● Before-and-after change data
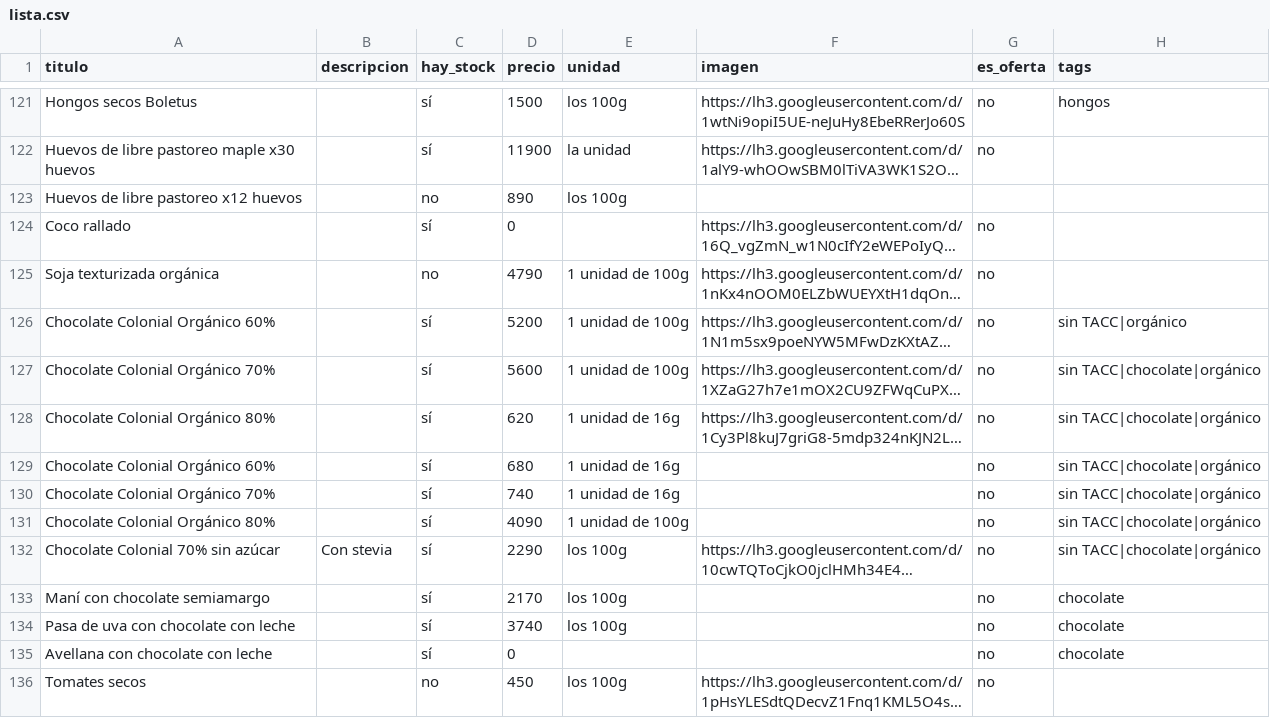
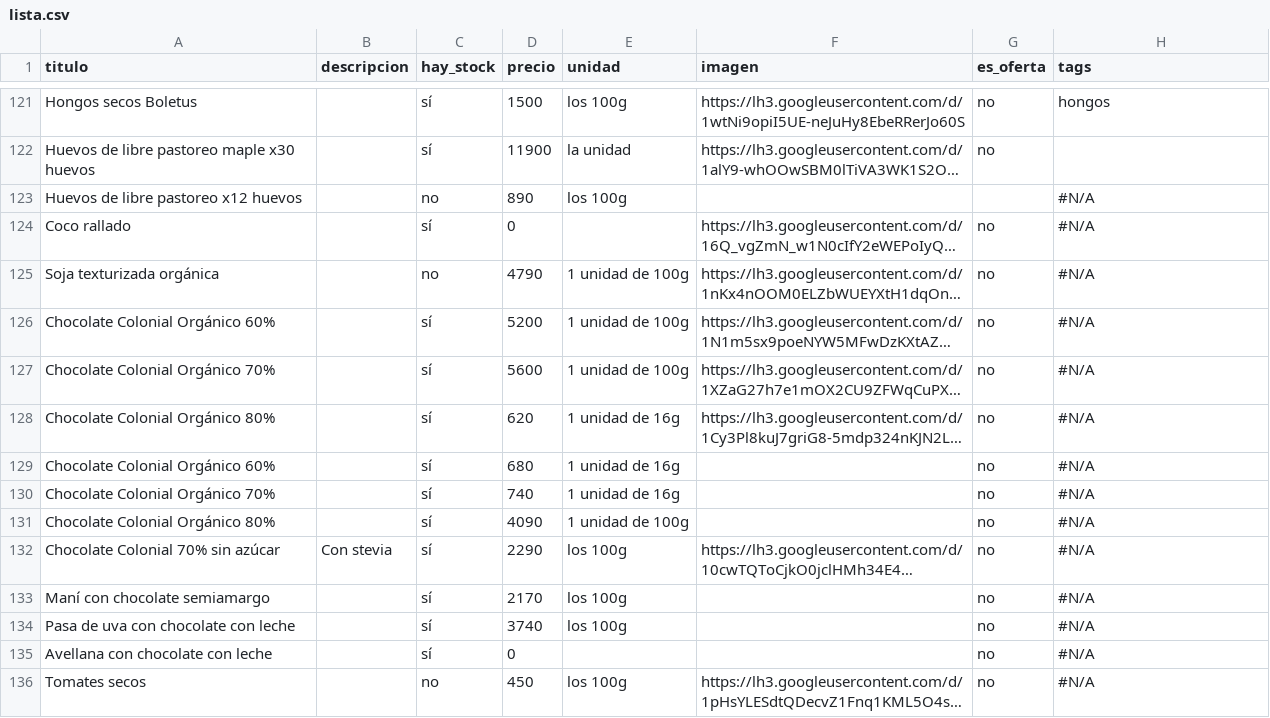
Before and after one commit to dietetica/productos, a CSV file: lista.csv, drawn as a sheet; only a part is shown, gaps mark what is left out; long unchanged cells end in …; the diff covers the shown part only; the diff names each change by its address in the sheet, - before the commit and + after, or states it on an @@ line.

Commit message:
Actualización automática de productos

```diff
--- a/lista.csv
+++ b/lista.csv
-H123:H125 (tags): (empty)
+H123:H125 (tags): #N/A
-H126 (tags): sin TACC|orgánico
+H126 (tags): #N/A
-H127:H132 (tags): sin TACC|chocolate|orgánico
+H127:H132 (tags): #N/A
-H133:H135 (tags): chocolate
+H133:H135 (tags): #N/A
-H136 (tags): (empty)
+H136 (tags): #N/A
```
Also changed, not shown: 54 edited cells elsewhere in this file.
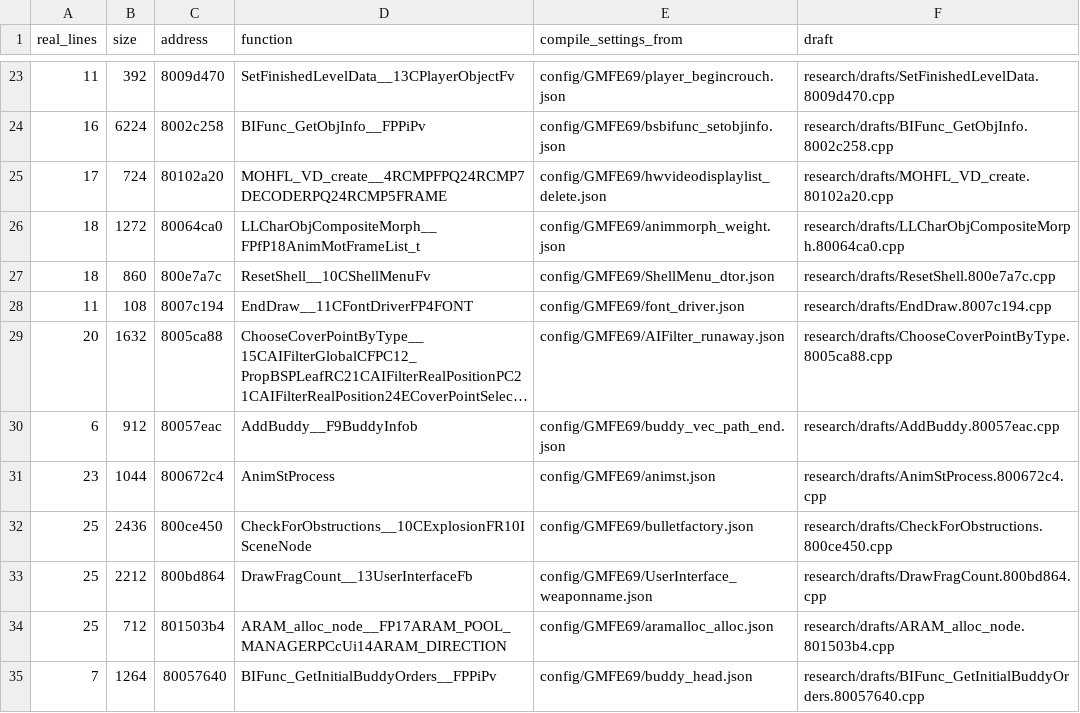
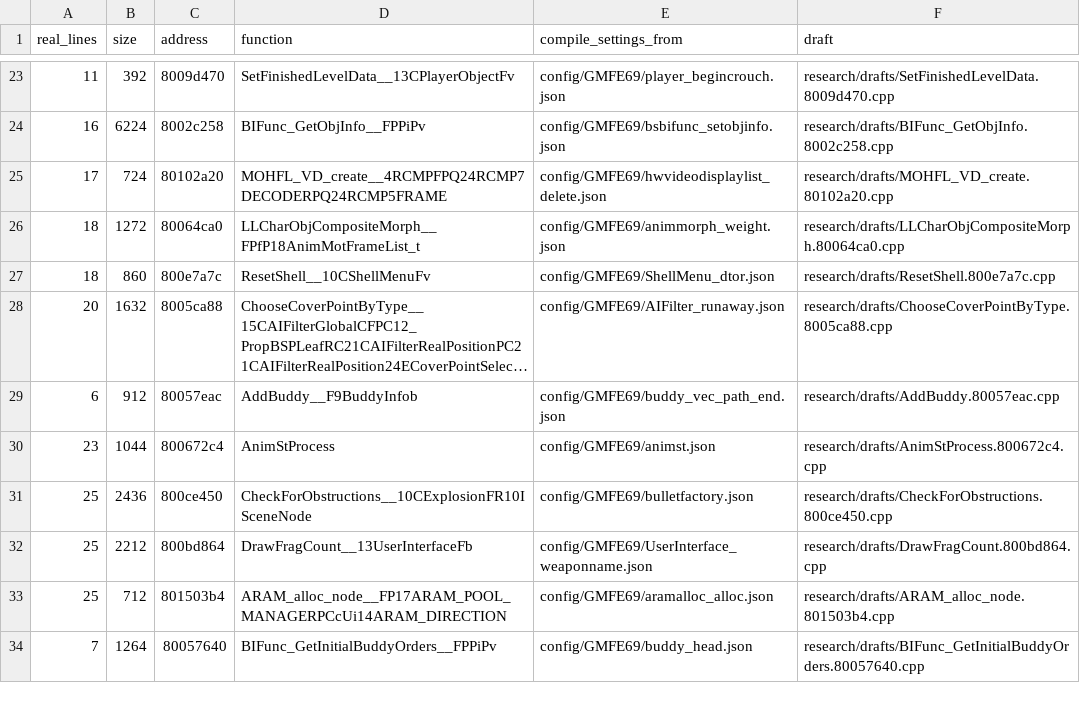
Before and after one commit to kyleckroeger/moh-frontline-decomp, a TSV file: research/drafts/index.tsv, drawn as a sheet; only a part is shown, gaps mark what is left out; long unchanged cells end in …; the diff names each change by its address in the sheet, - before the commit and + after, or states it on an @@ line.

```diff
--- a/research/drafts/index.tsv
+++ b/research/drafts/index.tsv
-row 28: 11 | 108 | 8007c194 | EndDraw__11CFontDriverFP4FONT | config/GMFE69/font_driver.json | research/drafts/EndDraw.8007c194.cpp
```
Also changed, not shown: 11 other files.
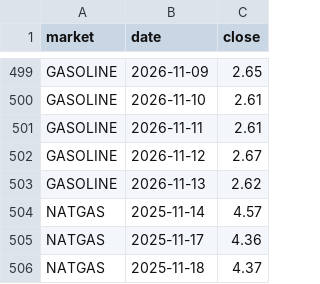
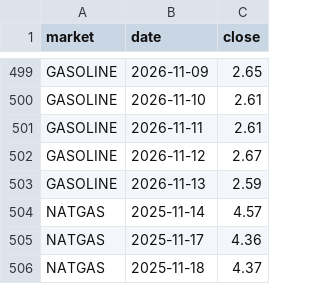
Before and after one commit to lukehamiltn/oil-tracker, a CSV file: news_data/futures_closes.csv, drawn as a sheet; only a part is shown, gaps mark what is left out.

```diff
--- a/news_data/futures_closes.csv
+++ b/news_data/futures_closes.csv
@@ -502,3 +502,3 @@ GASOLINE,2026-11-11,2.61
 GASOLINE,2026-11-12,2.67
-GASOLINE,2026-11-13,2.62
+GASOLINE,2026-11-13,2.59
 NATGAS,2025-11-14,4.57
```
Also changed, not shown: news_data/feeds/2026-11.csv, news_data/mc_stories.csv, 1 other file.
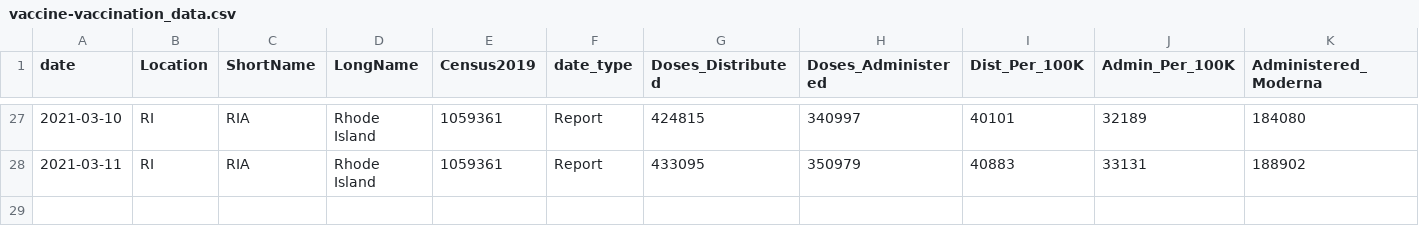
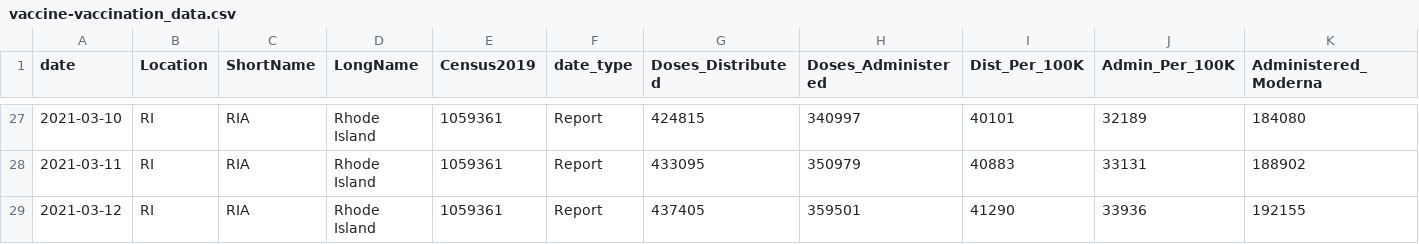
Before and after one commit to SmirkyGraphs/ri-covid19-updates, a CSV file: data/raw/vaccine-vaccination_data.csv, drawn as a sheet; only a part is shown, gaps mark what is left out; rows hold the shown columns only; the diff names each change by its address in the sheet, - before the commit and + after, or states it on an @@ line.

```diff
--- a/data/raw/vaccine-vaccination_data.csv
+++ b/data/raw/vaccine-vaccination_data.csv
+row 29: 2021-03-12 | RI | RIA | Rhode Island | 1059361 | Report | 437405 | 359501 | 41290 | 33936 | 192155
```
Also changed, not shown: data/clean/ri-covid-19-clean.csv, data/clean/vaccine-vaccination_data-clean.csv, 31 other files.
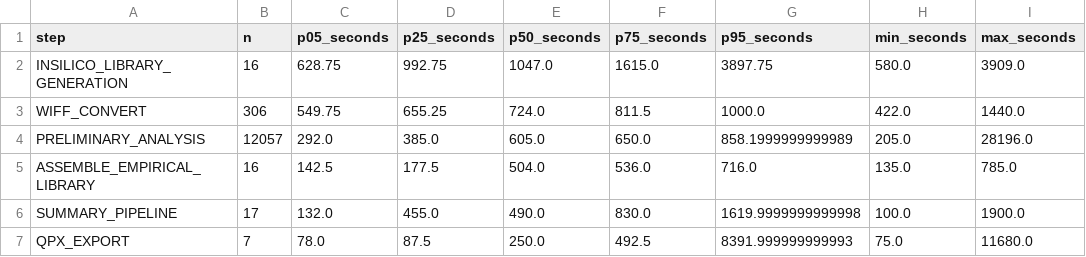
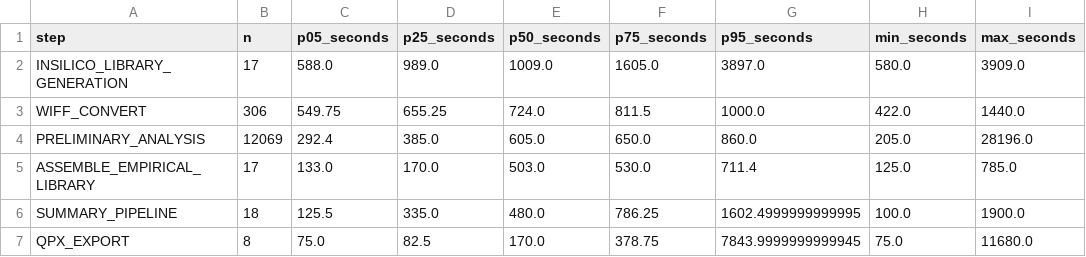
Before and after one commit to ypriverol/quantmsdiann-paper, a TSV file: analysis/figures/performance/data/runtime_per_step.tsv, drawn as a sheet; only a part is shown; the diff covers the shown part only.

```diff
--- a/analysis/figures/performance/data/runtime_per_step.tsv
+++ b/analysis/figures/performance/data/runtime_per_step.tsv
@@ -1,7 +1,7 @@
 step	n	p05_seconds	p25_seconds	p50_seconds	p75_seconds	p95_seconds	min_seconds	max_seconds
-INSILICO_LIBRARY_GENERATION	16	628.75	992.75	1047.0	1615.0	3897.75	580.0	3909.0
+INSILICO_LIBRARY_GENERATION	17	588.0	989.0	1009.0	1605.0	3897.0	580.0	3909.0
 WIFF_CONVERT	306	549.75	655.25	724.0	811.5	1000.0	422.0	1440.0
-PRELIMINARY_ANALYSIS	12057	292.0	385.0	605.0	650.0	858.1999999999989	205.0	28196.0
-ASSEMBLE_EMPIRICAL_LIBRARY	16	142.5	177.5	504.0	536.0	716.0	135.0	785.0
-SUMMARY_PIPELINE	17	132.0	455.0	490.0	830.0	1619.9999999999998	100.0	1900.0
-QPX_EXPORT	7	78.0	87.5	250.0	492.5	8391.999999999993	75.0	11680.0
+PRELIMINARY_ANALYSIS	12069	292.4	385.0	605.0	650.0	860.0	205.0	28196.0
+ASSEMBLE_EMPIRICAL_LIBRARY	17	133.0	170.0	503.0	530.0	711.4	125.0	785.0
+SUMMARY_PIPELINE	18	125.5	335.0	480.0	786.25	1602.4999999999995	100.0	1900.0
+QPX_EXPORT	8	75.0	82.5	170.0	378.75	7843.9999999999945	75.0	11680.0
```
Also changed, not shown: 15 edited cells elsewhere in this file, analysis/figures/performance/data/parallelism_data.tsv, analysis/figures/performance/data/resources_per_step.tsv, 46 other files.
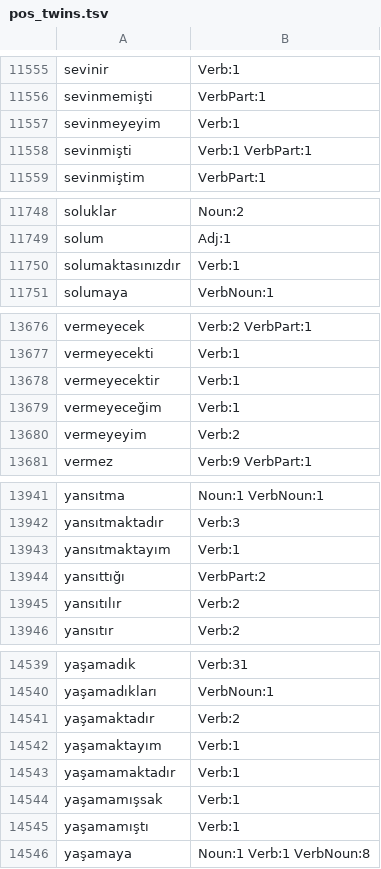
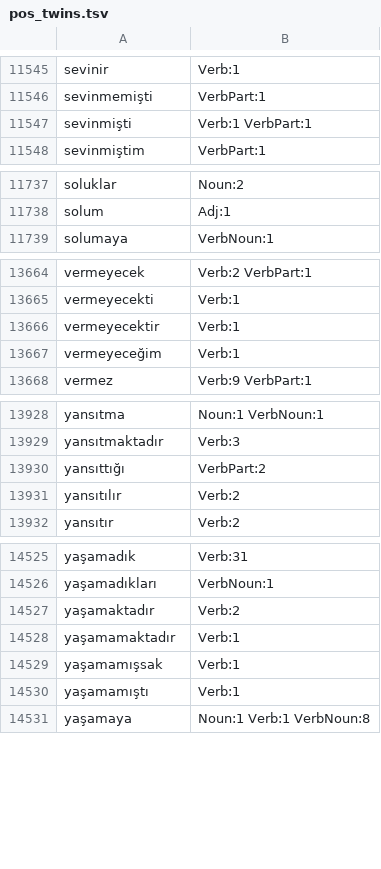
Before and after one commit to altaidevorg/akana, a TSV file: data/morphology/pos_twins.tsv, drawn as a sheet; only a part is shown, gaps mark what is left out; the diff covers the shown part only; the diff names each change by its address in the sheet, - before the commit and + after, or states it on an @@ line.

```diff
--- a/data/morphology/pos_twins.tsv
+++ b/data/morphology/pos_twins.tsv
-row 11557: sevinmeyeyim | Verb:1
-row 11750: solumaktasınızdır | Verb:1
-row 13680: vermeyeyim | Verb:2
-row 13943: yansıtmaktayım | Verb:1
-row 14542: yaşamaktayım | Verb:1
```
Also changed, not shown: 12 removed rows elsewhere in this file, 6 other files.
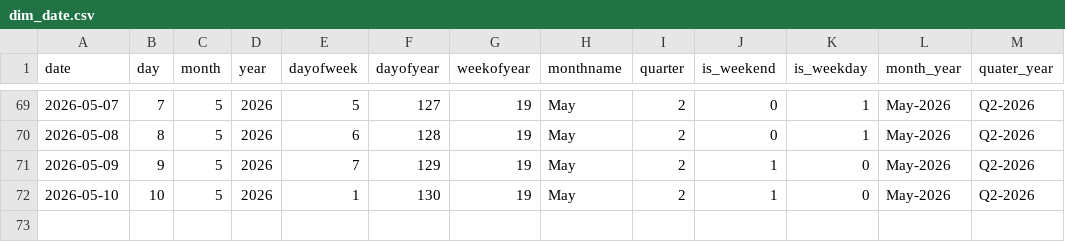
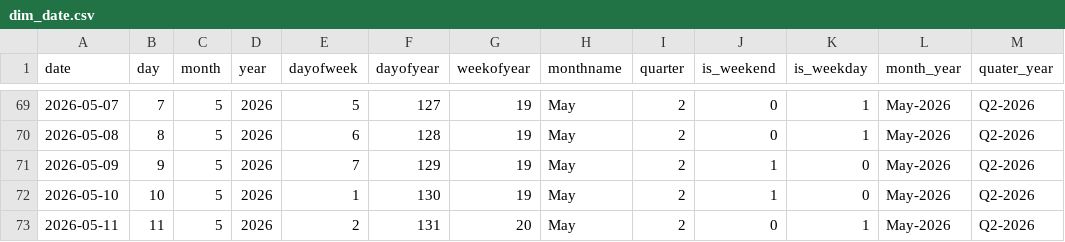
Before and after one commit to Kalyan-git-2002/logistics_dashboard, a CSV file: dim_date.csv, drawn as a sheet; only a part is shown, gaps mark what is left out.

```diff
--- a/dim_date.csv
+++ b/dim_date.csv
@@ -72 +72,2 @@ date,day,month,year,dayofweek,dayofyear,weekofyear,monthname,quarter,is_weekend,
 2026-05-10,10,5,2026,1,130,19,May,2,1,0,May-2026,Q2-2026
+2026-05-11,11,5,2026,2,131,20,May,2,0,1,May-2026,Q2-2026
```
Also changed, not shown: 1 other file.
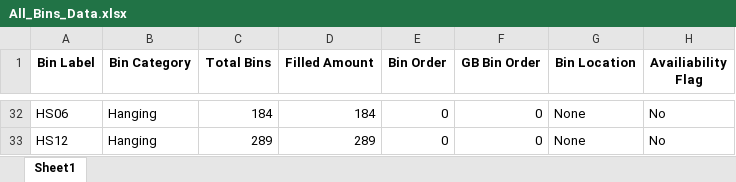
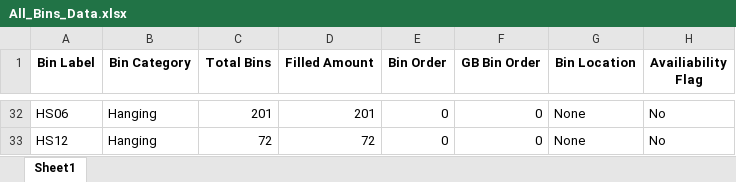
Before and after one commit to ssain2021/StorageRackOptimizationNew, an Excel workbook: Codes/All_Bins_Data.xlsx, sheet Sheet1, drawn as a sheet; only a part is shown, gaps mark what is left out; values as stored, in another font and other column widths than the file's, no borders; the diff covers the shown part only; the diff names each change by its address in the sheet, - before the commit and + after, or states it on an @@ line.

```diff
--- a/Codes/All_Bins_Data.xlsx (sheet Sheet1)
+++ b/Codes/All_Bins_Data.xlsx (sheet Sheet1)
-C32 (Total Bins): 184
+C32 (Total Bins): 201
-D32 (Filled Amount): 184
+D32 (Filled Amount): 201
-C33 (Total Bins): 289
+C33 (Total Bins): 72
-D33 (Filled Amount): 289
+D33 (Filled Amount): 72
```
Also changed, not shown: 1 added row, 1 removed row and 75 edited cells elsewhere in this sheet, 5 other files.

● TASK ITEM
The required output is the exact run of lines from the start of the records through the line containing "Also changed, not shown: 54", both ends included, with no pictures.

● EXERCISE RESULT
Before and after one commit to dietetica/productos, a CSV file: lista.csv, drawn as a sheet; only a part is shown, gaps mark what is left out; long unchanged cells end in …; the diff covers the shown part only; the diff names each change by its address in the sheet, - before the commit and + after, or states it on an @@ line.

Commit message:
Actualización automática de productos

```diff
--- a/lista.csv
+++ b/lista.csv
-H123:H125 (tags): (empty)
+H123:H125 (tags): #N/A
-H126 (tags): sin TACC|orgánico
+H126 (tags): #N/A
-H127:H132 (tags): sin TACC|chocolate|orgánico
+H127:H132 (tags): #N/A
-H133:H135 (tags): chocolate
+H133:H135 (tags): #N/A
-H136 (tags): (empty)
+H136 (tags): #N/A
```
Also changed, not shown: 54 edited cells elsewhere in this file.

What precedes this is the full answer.